__WHAT IS EXPECTED__. Scan the records for the string "const" and state how many lines contain it, using the number alone.

-------- THE INPUT --------

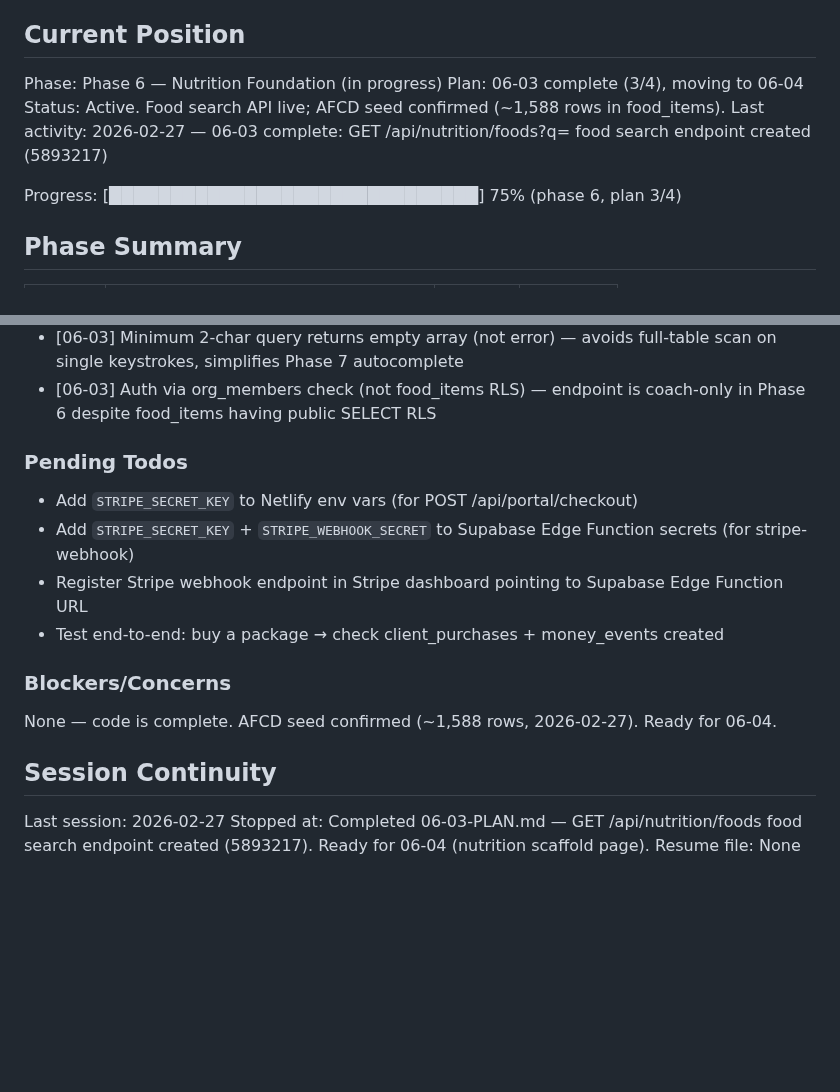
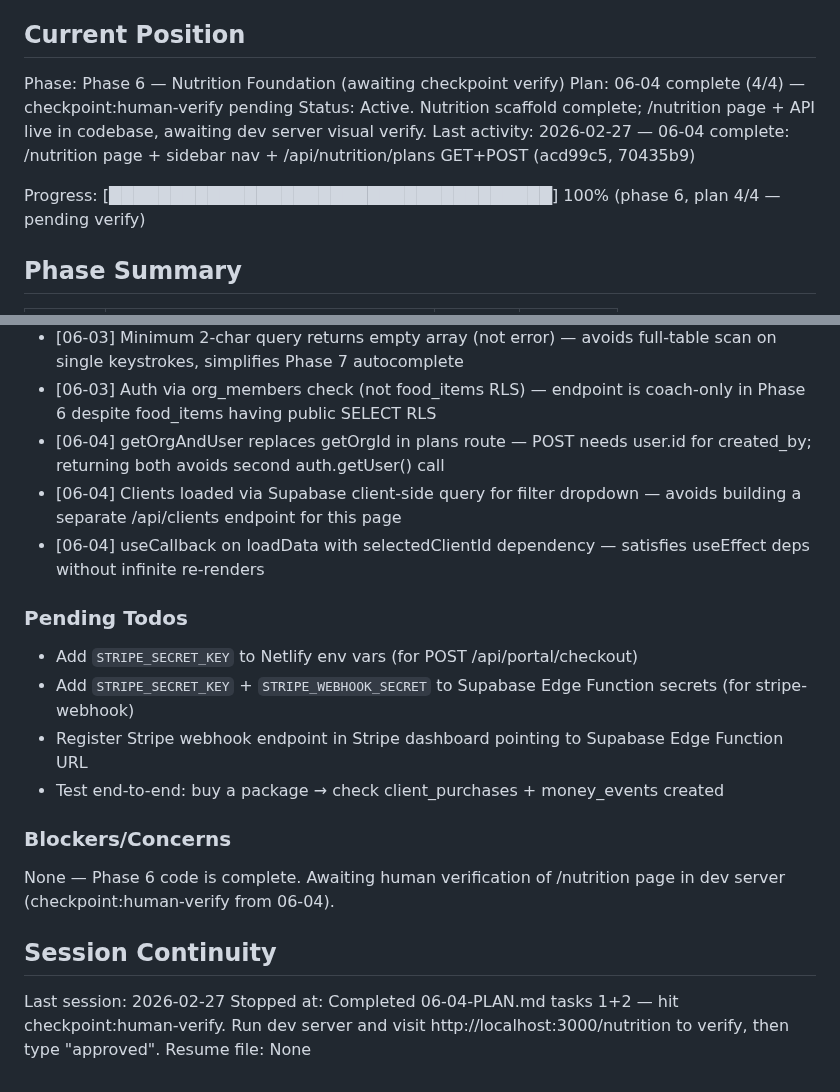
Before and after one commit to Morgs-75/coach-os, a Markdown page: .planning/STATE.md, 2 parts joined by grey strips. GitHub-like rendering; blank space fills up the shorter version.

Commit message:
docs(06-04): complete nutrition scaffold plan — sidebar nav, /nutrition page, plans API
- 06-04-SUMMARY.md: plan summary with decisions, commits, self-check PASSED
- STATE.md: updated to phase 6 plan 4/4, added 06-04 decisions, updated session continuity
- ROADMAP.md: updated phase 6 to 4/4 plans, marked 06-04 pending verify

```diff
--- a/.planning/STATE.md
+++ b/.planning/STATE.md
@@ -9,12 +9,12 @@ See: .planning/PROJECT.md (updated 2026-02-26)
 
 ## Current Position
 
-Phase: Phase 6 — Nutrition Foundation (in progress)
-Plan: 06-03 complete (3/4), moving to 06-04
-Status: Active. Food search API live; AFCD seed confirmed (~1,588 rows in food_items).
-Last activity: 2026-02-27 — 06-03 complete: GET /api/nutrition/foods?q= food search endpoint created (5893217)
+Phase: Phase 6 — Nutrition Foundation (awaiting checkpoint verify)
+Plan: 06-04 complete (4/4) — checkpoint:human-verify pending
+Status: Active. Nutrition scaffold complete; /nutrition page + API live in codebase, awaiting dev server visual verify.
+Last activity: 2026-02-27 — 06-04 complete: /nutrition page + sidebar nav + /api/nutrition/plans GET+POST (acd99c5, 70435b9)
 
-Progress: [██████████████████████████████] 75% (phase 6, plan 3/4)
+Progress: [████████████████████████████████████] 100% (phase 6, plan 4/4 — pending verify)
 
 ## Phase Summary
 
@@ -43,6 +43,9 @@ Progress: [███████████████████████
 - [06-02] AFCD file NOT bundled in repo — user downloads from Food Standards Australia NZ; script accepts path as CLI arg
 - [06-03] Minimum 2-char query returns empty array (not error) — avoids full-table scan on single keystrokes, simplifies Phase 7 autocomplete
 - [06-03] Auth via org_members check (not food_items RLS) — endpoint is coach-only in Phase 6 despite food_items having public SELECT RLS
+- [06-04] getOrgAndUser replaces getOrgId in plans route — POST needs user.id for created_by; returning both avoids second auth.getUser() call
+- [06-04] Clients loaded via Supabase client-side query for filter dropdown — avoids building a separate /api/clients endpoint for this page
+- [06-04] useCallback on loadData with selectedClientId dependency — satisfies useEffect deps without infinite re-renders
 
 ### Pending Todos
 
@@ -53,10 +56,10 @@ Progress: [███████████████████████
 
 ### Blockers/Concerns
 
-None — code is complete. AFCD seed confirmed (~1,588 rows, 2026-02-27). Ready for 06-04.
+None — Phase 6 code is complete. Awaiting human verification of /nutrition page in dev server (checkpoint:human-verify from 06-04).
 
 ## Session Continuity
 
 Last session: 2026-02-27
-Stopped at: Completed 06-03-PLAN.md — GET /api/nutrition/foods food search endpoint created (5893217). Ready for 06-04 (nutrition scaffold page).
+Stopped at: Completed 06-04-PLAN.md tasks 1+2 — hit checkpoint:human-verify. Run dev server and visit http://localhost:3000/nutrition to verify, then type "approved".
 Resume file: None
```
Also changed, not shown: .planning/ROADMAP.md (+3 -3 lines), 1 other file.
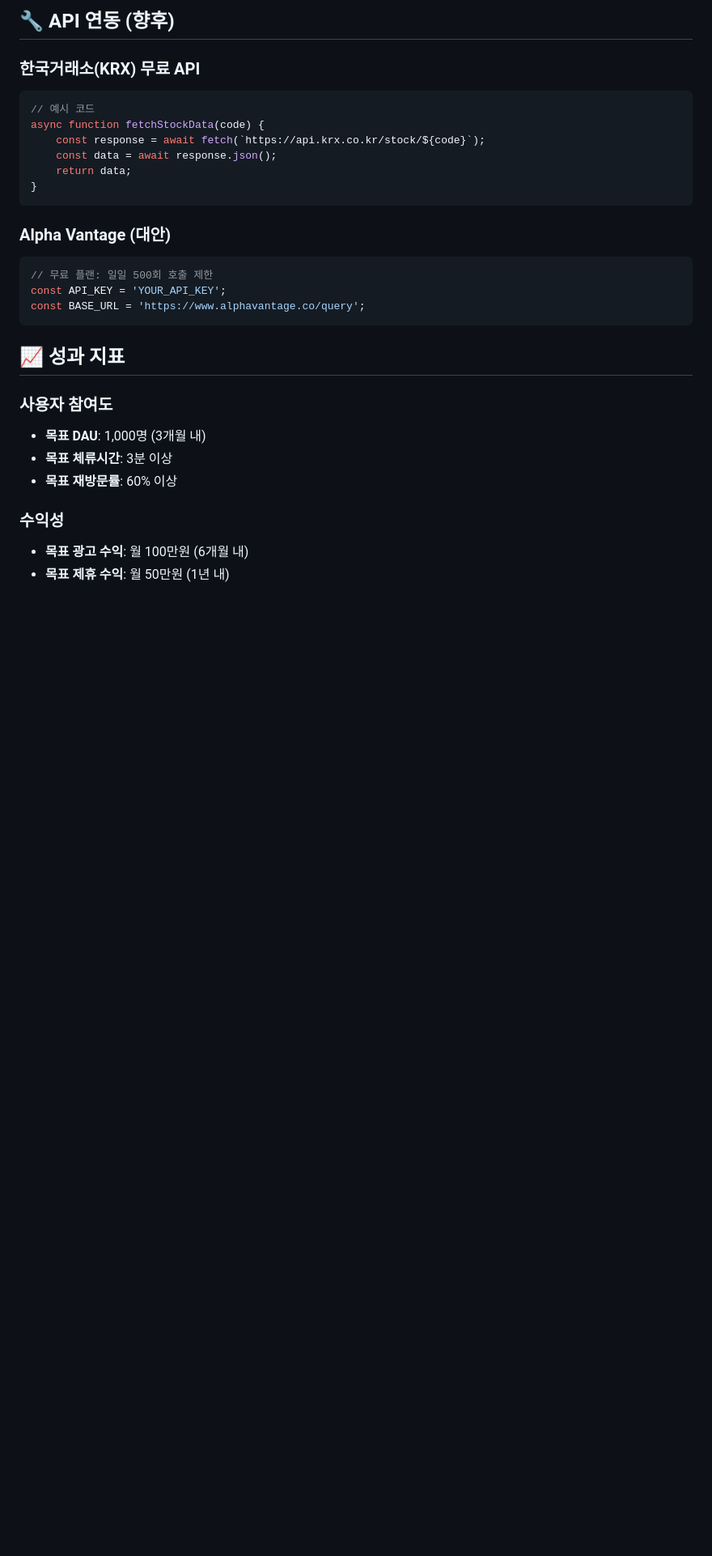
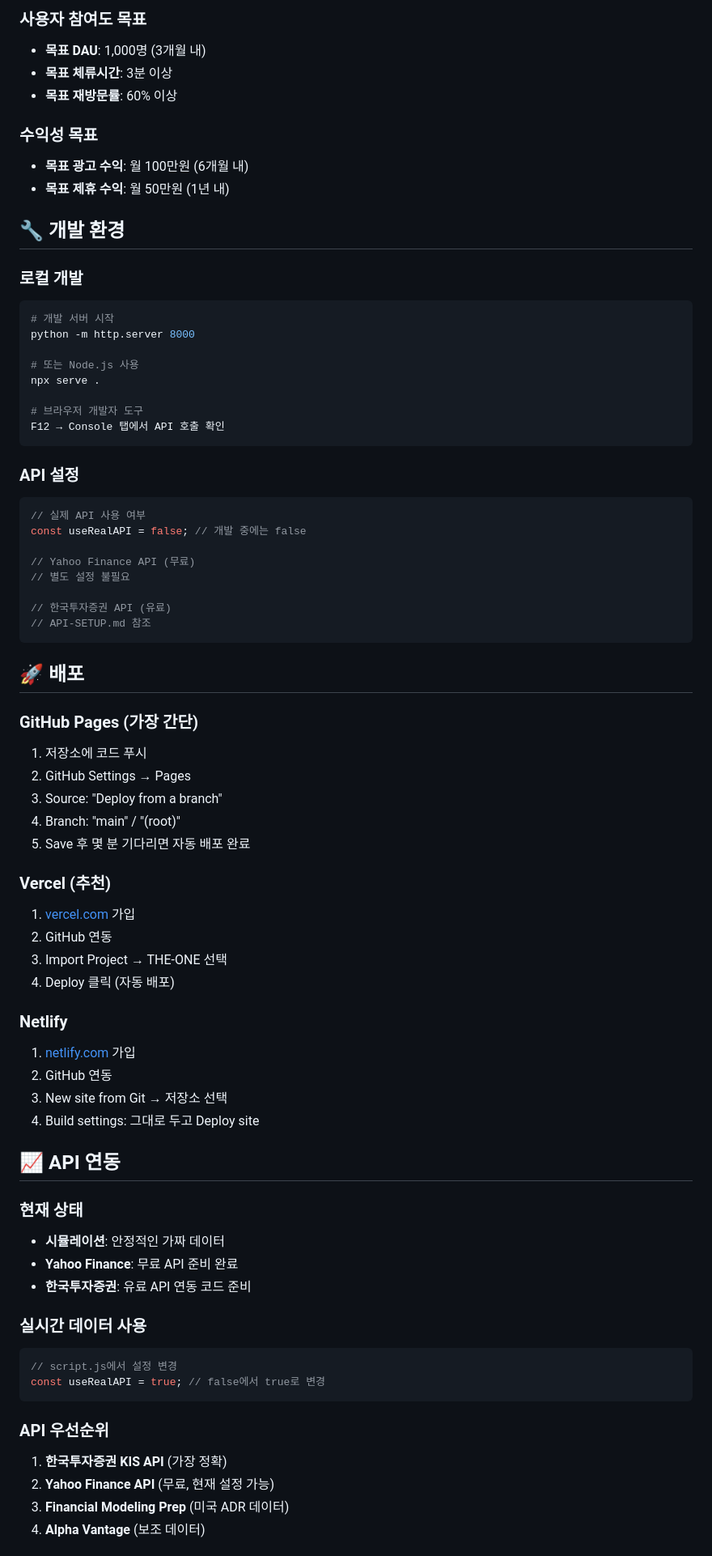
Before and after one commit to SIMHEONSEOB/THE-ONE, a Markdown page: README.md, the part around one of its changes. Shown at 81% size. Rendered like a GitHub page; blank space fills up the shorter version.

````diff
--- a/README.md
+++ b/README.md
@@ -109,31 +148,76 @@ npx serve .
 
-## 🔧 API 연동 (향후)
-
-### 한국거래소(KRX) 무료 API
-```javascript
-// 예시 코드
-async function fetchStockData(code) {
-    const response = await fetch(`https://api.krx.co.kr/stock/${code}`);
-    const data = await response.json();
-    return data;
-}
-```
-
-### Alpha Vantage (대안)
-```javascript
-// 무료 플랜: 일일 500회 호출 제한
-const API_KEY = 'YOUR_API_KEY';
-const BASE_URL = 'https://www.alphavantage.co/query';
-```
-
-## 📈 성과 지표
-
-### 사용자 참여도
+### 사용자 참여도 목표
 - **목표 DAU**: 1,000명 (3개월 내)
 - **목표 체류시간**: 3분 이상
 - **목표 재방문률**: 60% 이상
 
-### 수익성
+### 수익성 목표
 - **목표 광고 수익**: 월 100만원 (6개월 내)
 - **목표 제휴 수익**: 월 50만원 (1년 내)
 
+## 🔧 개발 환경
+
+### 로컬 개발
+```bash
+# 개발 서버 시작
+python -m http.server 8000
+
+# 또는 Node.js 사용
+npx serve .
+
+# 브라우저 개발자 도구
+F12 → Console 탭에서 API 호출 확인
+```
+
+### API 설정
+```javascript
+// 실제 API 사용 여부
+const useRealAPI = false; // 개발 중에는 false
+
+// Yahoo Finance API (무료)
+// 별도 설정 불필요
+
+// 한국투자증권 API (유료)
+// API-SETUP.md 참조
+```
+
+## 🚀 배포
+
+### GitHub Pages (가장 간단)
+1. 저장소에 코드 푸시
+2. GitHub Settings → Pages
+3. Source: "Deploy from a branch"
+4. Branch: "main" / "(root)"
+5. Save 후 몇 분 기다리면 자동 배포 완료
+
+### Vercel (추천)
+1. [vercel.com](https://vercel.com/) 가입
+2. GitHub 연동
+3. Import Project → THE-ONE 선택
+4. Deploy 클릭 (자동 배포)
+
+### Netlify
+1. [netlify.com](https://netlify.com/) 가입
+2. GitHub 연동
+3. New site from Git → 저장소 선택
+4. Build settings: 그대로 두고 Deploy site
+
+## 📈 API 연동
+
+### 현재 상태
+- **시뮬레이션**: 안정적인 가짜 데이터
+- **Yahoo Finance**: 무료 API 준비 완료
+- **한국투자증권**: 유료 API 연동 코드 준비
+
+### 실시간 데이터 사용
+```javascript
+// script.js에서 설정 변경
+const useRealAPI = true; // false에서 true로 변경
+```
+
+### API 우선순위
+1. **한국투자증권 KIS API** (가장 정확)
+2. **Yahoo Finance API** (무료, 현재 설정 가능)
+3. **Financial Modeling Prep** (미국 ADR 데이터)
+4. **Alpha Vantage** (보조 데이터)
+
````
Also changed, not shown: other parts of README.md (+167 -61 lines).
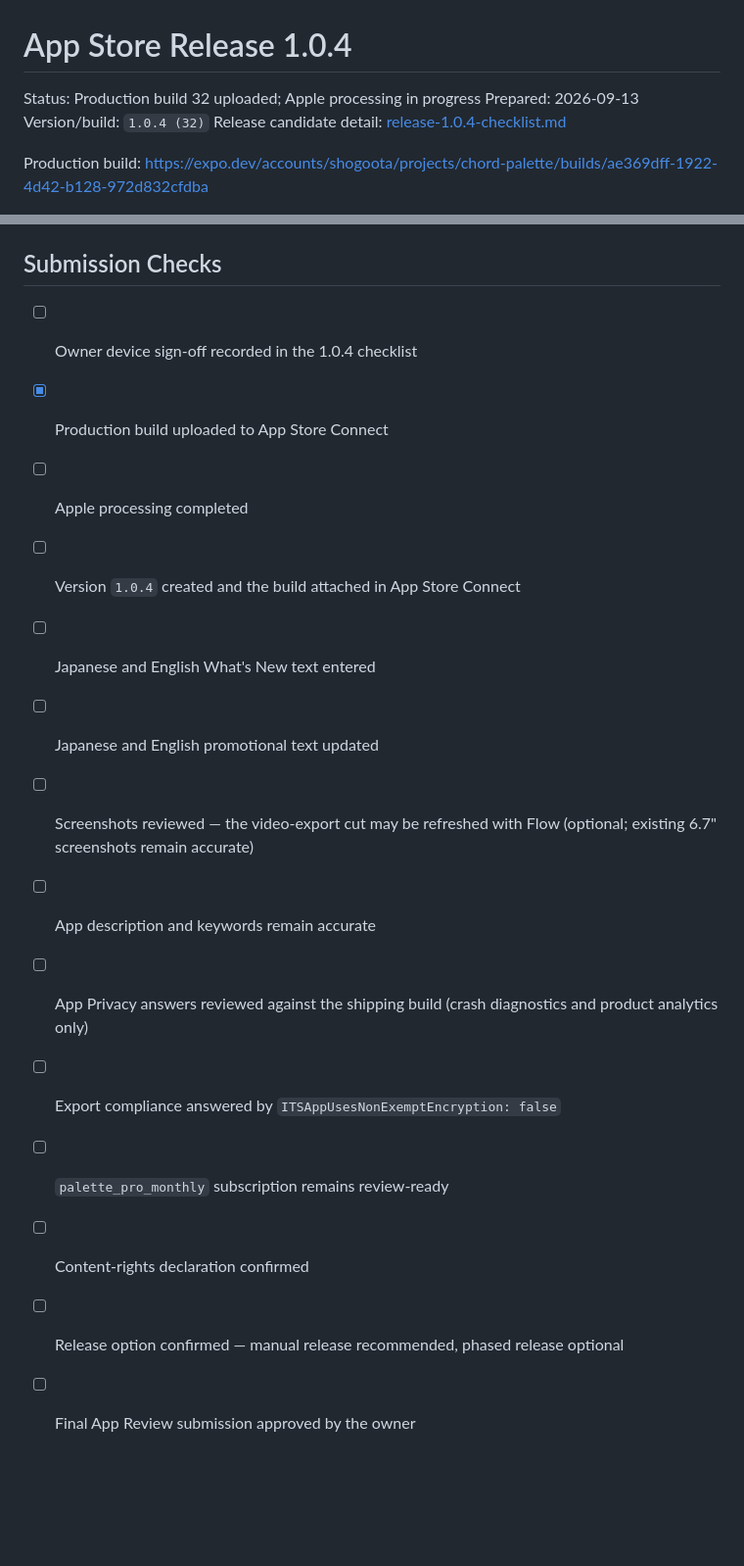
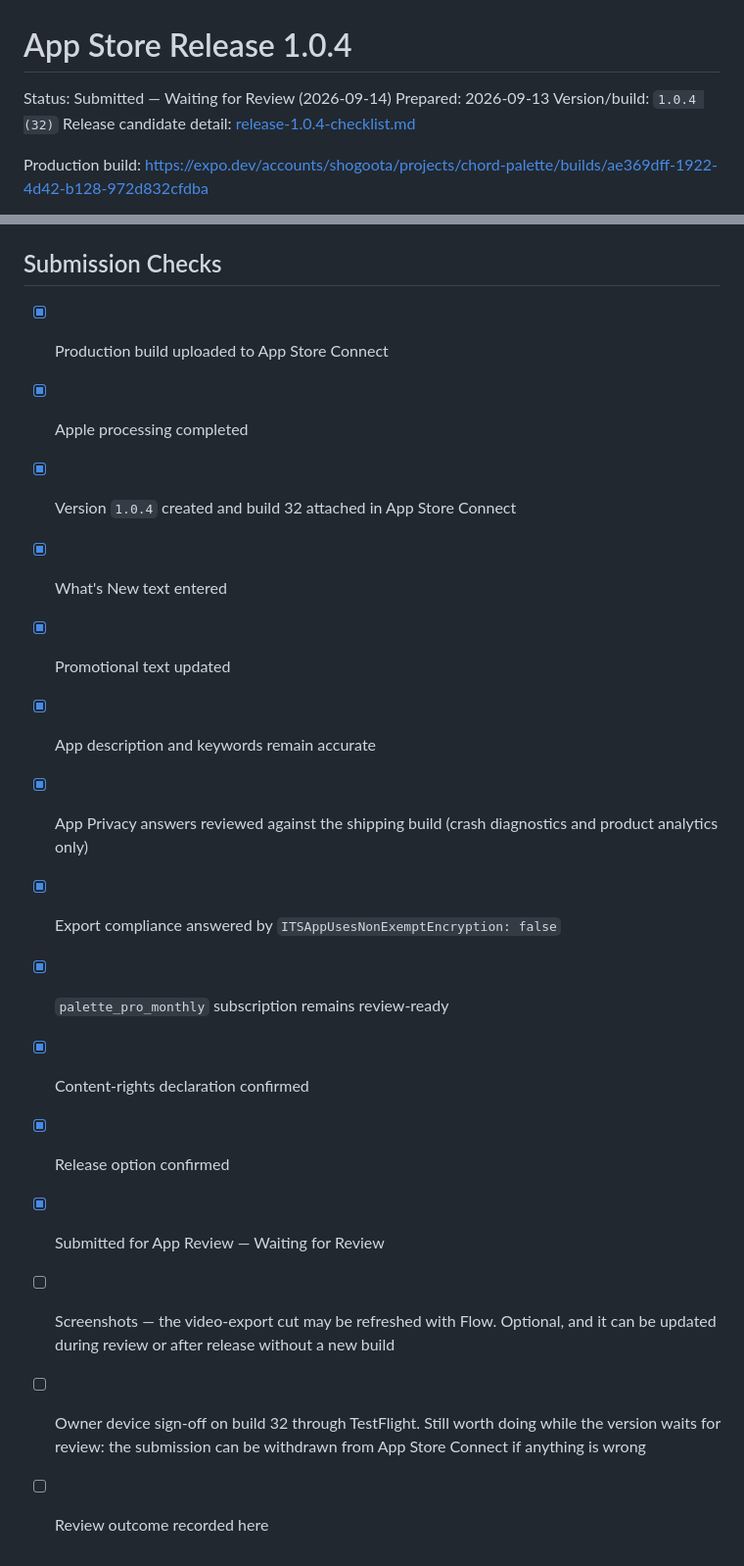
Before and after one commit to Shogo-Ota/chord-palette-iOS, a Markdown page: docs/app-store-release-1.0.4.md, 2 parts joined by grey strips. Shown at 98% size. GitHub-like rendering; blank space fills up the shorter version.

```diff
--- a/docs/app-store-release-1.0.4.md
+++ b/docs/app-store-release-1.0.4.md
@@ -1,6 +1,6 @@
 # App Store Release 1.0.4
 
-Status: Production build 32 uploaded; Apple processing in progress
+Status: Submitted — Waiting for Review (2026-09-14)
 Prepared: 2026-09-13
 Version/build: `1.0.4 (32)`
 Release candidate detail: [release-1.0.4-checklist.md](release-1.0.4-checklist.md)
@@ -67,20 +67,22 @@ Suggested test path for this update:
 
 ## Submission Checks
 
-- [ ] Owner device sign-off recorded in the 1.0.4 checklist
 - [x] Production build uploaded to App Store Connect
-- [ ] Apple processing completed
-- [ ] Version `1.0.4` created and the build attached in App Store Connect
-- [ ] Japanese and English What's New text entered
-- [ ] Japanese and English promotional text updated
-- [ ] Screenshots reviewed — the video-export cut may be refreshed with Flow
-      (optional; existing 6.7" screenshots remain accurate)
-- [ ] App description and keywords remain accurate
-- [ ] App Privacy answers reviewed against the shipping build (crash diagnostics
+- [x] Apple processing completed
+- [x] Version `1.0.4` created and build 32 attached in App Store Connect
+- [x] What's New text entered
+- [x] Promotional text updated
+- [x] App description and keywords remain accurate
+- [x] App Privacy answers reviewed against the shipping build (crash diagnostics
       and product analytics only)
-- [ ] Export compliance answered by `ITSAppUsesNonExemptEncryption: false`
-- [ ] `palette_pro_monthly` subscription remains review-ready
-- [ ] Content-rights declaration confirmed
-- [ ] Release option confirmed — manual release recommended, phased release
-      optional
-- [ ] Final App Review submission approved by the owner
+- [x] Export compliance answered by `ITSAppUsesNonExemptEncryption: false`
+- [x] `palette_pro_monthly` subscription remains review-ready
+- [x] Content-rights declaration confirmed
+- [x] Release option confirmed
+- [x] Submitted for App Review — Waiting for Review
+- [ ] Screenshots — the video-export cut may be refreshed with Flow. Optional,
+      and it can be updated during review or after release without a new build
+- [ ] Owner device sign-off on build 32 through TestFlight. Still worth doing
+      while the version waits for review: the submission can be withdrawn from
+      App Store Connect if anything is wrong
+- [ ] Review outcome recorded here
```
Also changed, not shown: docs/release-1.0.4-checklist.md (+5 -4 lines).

--------

__SOLUTION FOR THIS EXERCISE__. 6